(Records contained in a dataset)
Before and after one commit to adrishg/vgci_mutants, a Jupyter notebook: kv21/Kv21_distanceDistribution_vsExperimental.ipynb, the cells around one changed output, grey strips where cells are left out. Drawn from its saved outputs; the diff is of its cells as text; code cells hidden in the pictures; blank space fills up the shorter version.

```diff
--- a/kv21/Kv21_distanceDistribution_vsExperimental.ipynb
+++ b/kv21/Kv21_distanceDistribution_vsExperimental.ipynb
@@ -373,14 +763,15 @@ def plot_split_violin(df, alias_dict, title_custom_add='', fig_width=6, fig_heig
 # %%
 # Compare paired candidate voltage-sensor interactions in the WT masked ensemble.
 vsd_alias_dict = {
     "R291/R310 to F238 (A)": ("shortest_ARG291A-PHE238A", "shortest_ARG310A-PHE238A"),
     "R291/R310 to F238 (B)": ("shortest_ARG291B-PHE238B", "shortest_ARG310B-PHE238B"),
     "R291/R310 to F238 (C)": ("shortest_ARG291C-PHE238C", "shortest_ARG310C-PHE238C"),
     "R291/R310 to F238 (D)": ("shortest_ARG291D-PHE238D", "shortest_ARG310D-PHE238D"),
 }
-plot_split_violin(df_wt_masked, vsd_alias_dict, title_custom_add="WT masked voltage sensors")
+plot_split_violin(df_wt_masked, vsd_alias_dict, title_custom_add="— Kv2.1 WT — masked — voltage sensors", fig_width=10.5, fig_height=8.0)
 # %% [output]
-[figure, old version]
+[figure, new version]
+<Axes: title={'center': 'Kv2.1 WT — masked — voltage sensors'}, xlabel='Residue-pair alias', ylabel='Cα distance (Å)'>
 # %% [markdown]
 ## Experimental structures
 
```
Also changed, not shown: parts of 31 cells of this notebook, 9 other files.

Work item: Read through the records above and copy the lines that contain "masked".

Exercise result:
 # Compare paired candidate voltage-sensor interactions in the WT masked ensemble.
-plot_split_violin(df_wt_masked, vsd_alias_dict, title_custom_add="WT masked voltage sensors")
+plot_split_violin(df_wt_masked, vsd_alias_dict, title_custom_add="— Kv2.1 WT — masked — voltage sensors", fig_width=10.5, fig_height=8.0)
+<Axes: title={'center': 'Kv2.1 WT — masked — voltage sensors'}, xlabel='Residue-pair alias', ylabel='Cα distance (Å)'>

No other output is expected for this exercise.